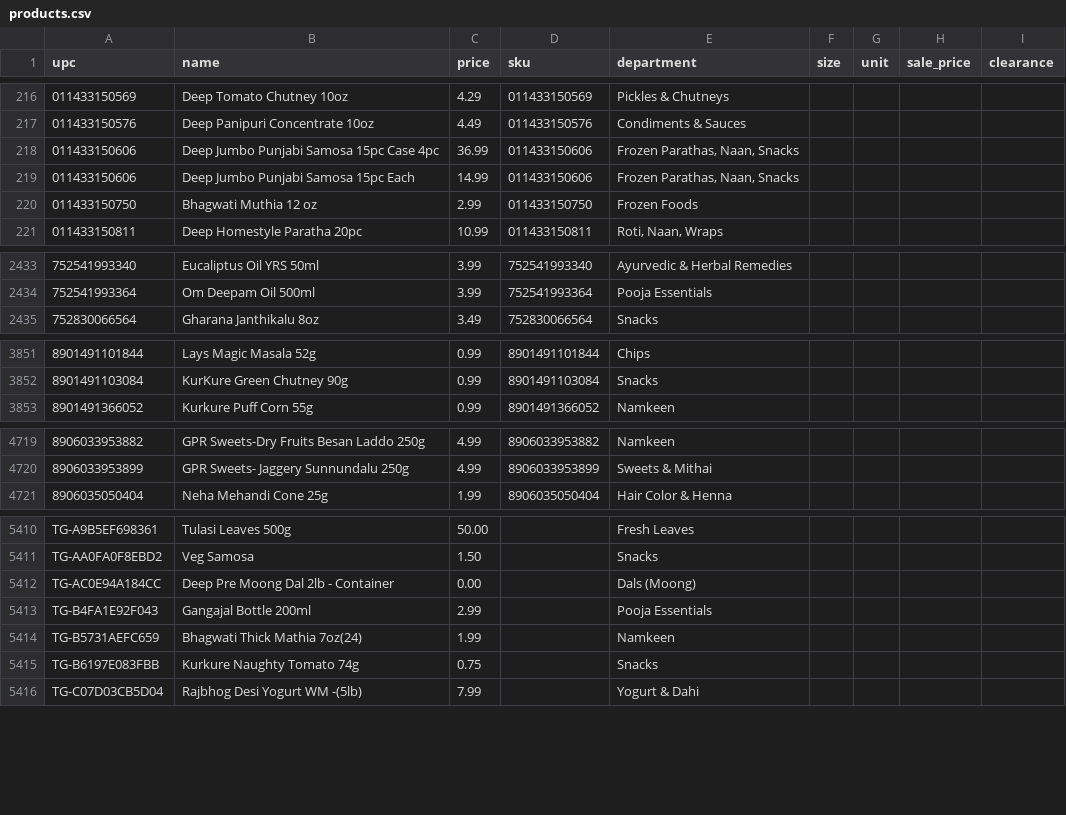
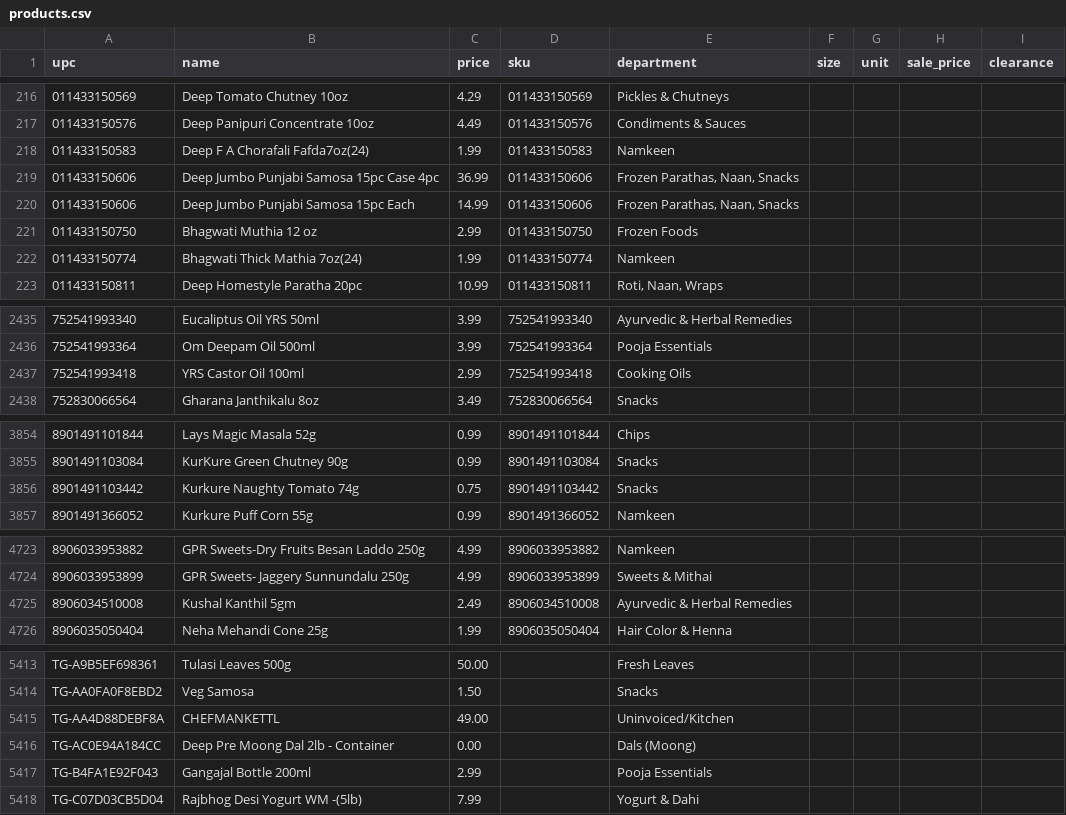
Before and after one commit to spicetownbackend/spicetown-labels, a CSV file: data/products.csv, drawn as a sheet; only a part is shown, gaps mark what is left out; the diff covers the shown part only.

```diff
--- a/data/products.csv
+++ b/data/products.csv
@@ -217,2 +217,3 @@ upc,name,price,sku,department,size,unit,sale_price,clearance
 011433150576,Deep Panipuri Concentrate 10oz,4.49,011433150576,Condiments & Sauces,,,,
+011433150583,Deep F A Chorafali Fafda7oz(24),1.99,011433150583,Namkeen,,,,
 011433150606,Deep Jumbo Punjabi Samosa 15pc Case 4pc,36.99,011433150606,"Frozen Parathas, Naan, Snacks",,,,
@@ -220,2 +221,3 @@ upc,name,price,sku,department,size,unit,sale_price,clearance
 011433150750,Bhagwati Muthia 12 oz,2.99,011433150750,Frozen Foods,,,,
+011433150774,Bhagwati Thick Mathia 7oz(24),1.99,011433150774,Namkeen,,,,
 011433150811,Deep Homestyle Paratha 20pc,10.99,011433150811,"Roti, Naan, Wraps",,,,
@@ -2434,2 +2436,3 @@ upc,name,price,sku,department,size,unit,sale_price,clearance
 752541993364,Om Deepam Oil 500ml,3.99,752541993364,Pooja Essentials,,,,
+752541993418,YRS Castor Oil 100ml,2.99,752541993418,Cooking Oils,,,,
 752830066564,Gharana Janthikalu 8oz,3.49,752830066564,Snacks,,,,
@@ -3852,2 +3855,3 @@ upc,name,price,sku,department,size,unit,sale_price,clearance
 8901491103084,KurKure Green Chutney 90g,0.99,8901491103084,Snacks,,,,
+8901491103442,Kurkure Naughty Tomato 74g,0.75,8901491103442,Snacks,,,,
 8901491366052,Kurkure Puff Corn 55g,0.99,8901491366052,Namkeen,,,,
@@ -4720,2 +4724,3 @@ upc,name,price,sku,department,size,unit,sale_price,clearance
 8906033953899,GPR Sweets- Jaggery Sunnundalu 250g,4.99,8906033953899,Sweets & Mithai,,,,
+8906034510008,Kushal Kanthil 5gm,2.49,8906034510008,Ayurvedic & Herbal Remedies,,,,
 8906035050404,Neha Mehandi Cone 25g,1.99,8906035050404,Hair Color & Henna,,,,
@@ -5411,6 +5414,5 @@ TG-A9B5EF698361,Tulasi Leaves 500g,50.00,,Fresh Leaves,,,,
 TG-AA0FA0F8EBD2,Veg Samosa,1.50,,Snacks,,,,
+TG-AA4D88DEBF8A,CHEFMANKETTL,49.00,,Uninvoiced/Kitchen,,,,
 TG-AC0E94A184CC,Deep Pre Moong Dal 2lb - Container,0.00,,Dals (Moong),,,,
 TG-B4FA1E92F043,Gangajal Bottle 200ml,2.99,,Pooja Essentials,,,,
-TG-B5731AEFC659,Bhagwati Thick Mathia 7oz(24),1.99,,Namkeen,,,,
-TG-B6197E083FBB,Kurkure Naughty Tomato 74g,0.75,,Snacks,,,,
 TG-C07D03CB5D04,Rajbhog Desi Yogurt WM -(5lb),7.99,,Yogurt & Dahi,,,,
```
Also changed, not shown: 3 removed rows elsewhere in this file, 1 other file.
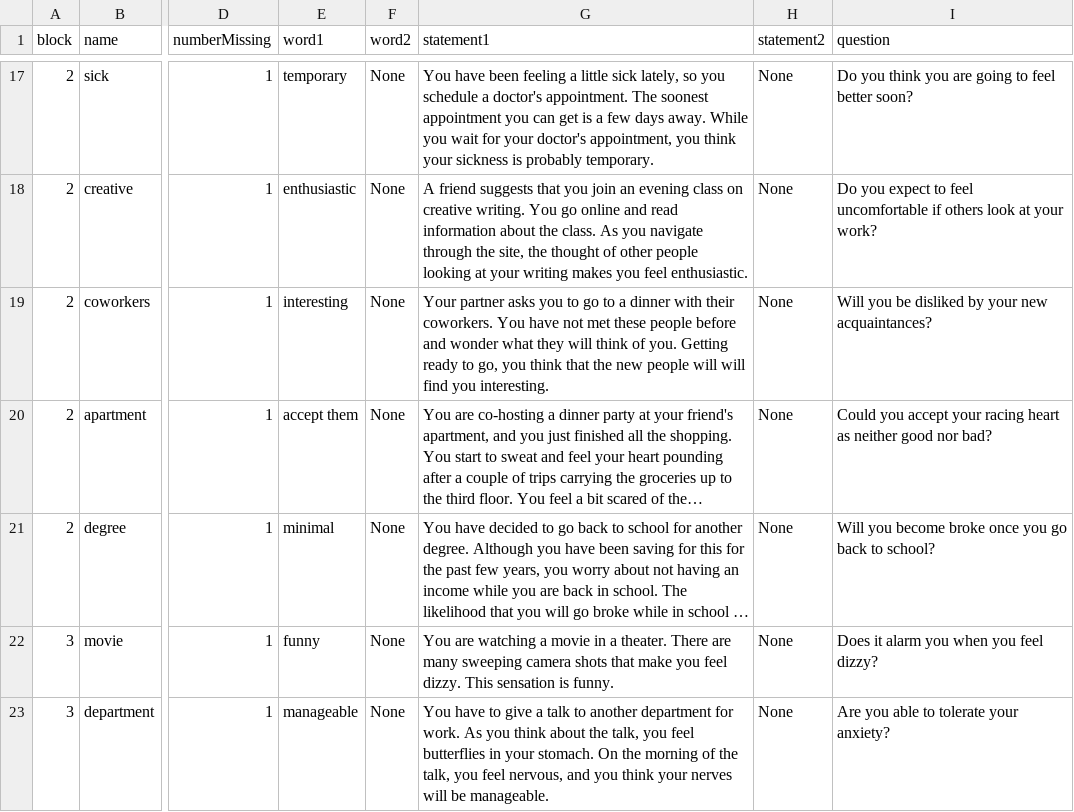
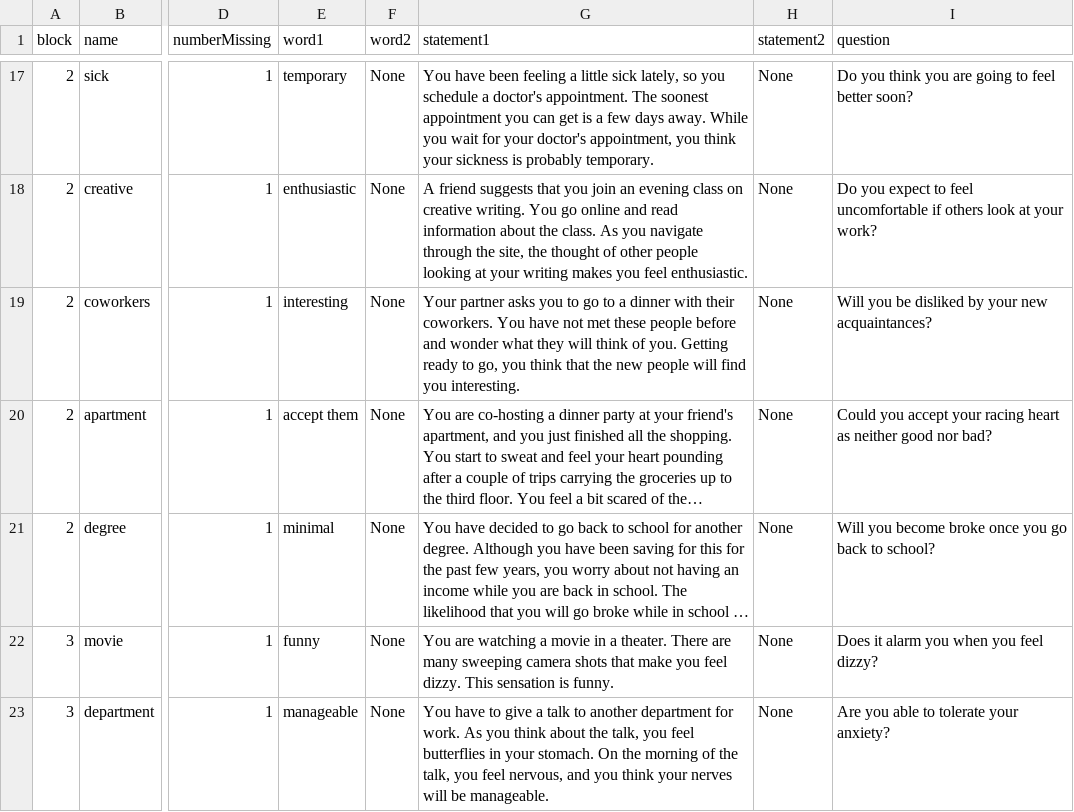
Before and after one commit to TeachmanLab/MT-Angular, a CSV file: src/assets/csv/firstSession.csv, drawn as a sheet; only a part is shown, gaps mark what is left out; long unchanged cells end in …; the diff names each change by its address in the sheet, - before the commit and + after, or states it on an @@ line.

Commit message:
2020-08-26: Fixed typo in firstSession.csv Edited text on videos page in readiness_rulers.json

```diff
--- a/src/assets/csv/firstSession.csv
+++ b/src/assets/csv/firstSession.csv
-G19 (statement1): …people will will find you…
+G19 (statement1): …people will find you…
```
Also changed, not shown: 1 other file.
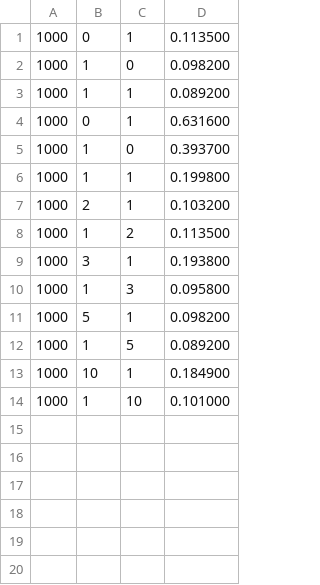
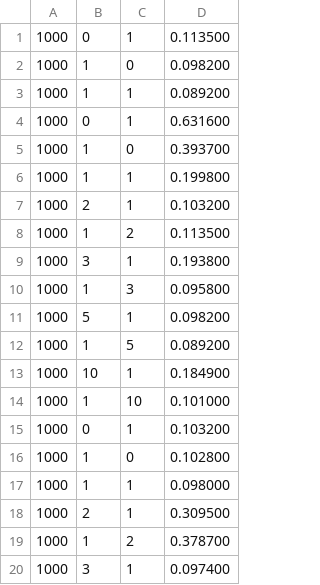
Before and after one commit to TrebleStick/CompVis, a CSV file: CW2/classif_history/classif_acc.csv, drawn as a sheet; the diff names each change by its address in the sheet, - before the commit and + after, or states it on an @@ line.

```diff
--- a/CW2/classif_history/classif_acc.csv
+++ b/CW2/classif_history/classif_acc.csv
+row 15: 1000 | 0 | 1 | 0.103200
+row 16: 1000 | 1 | 0 | 0.102800
+row 17: 1000 | 1 | 1 | 0.098000
+row 18: 1000 | 2 | 1 | 0.309500
+row 19: 1000 | 1 | 2 | 0.378700
+row 20: 1000 | 3 | 1 | 0.097400
```
Also changed, not shown: CW2/classif_history/classif_1000_0_1.csv, CW2/classif_history/classif_1000_1_0.csv, 8 other files.
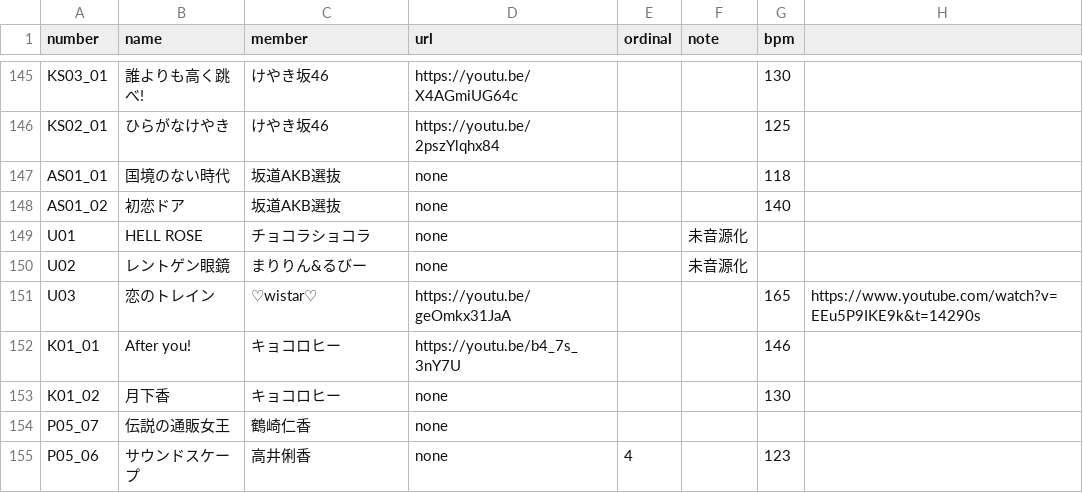
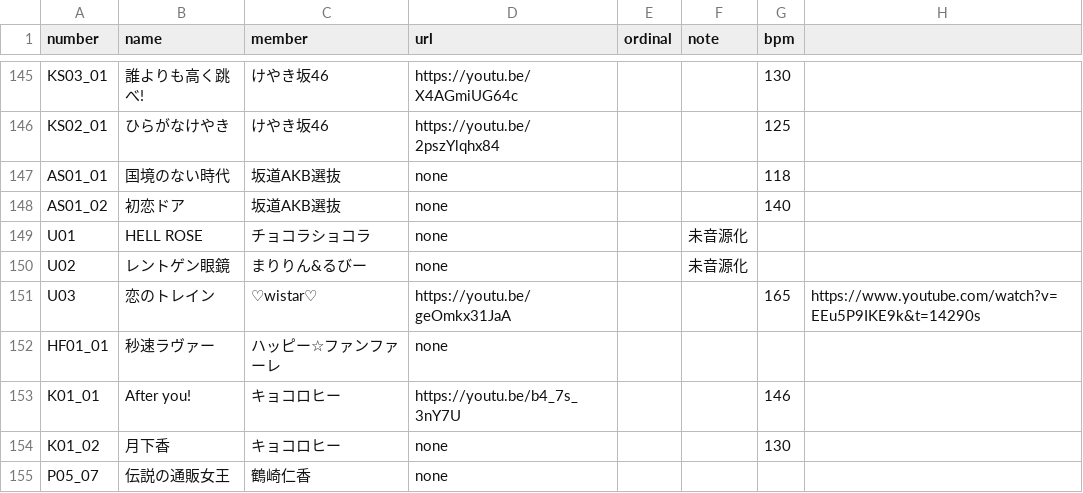
Before and after one commit to CircleTenThanks/CircleTenThanks.github.io, a CSV file: _data/songs.csv, drawn as a sheet; only a part is shown, gaps mark what is left out; the shorter side is filled out with more unchanged rows; the diff names each change by its address in the sheet, - before the commit and + after, or states it on an @@ line.

Commit message:
Add: 秒速ラヴァー

```diff
--- a/_data/songs.csv
+++ b/_data/songs.csv
+row 152: HF01_01 | 秒速ラヴァー | ハッピー☆ファンファーレ | none
```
——————
--- What this task involves ---
State how many lines of the listing include the word "Snacks". Reply with the number alone.

--- Response below ---
6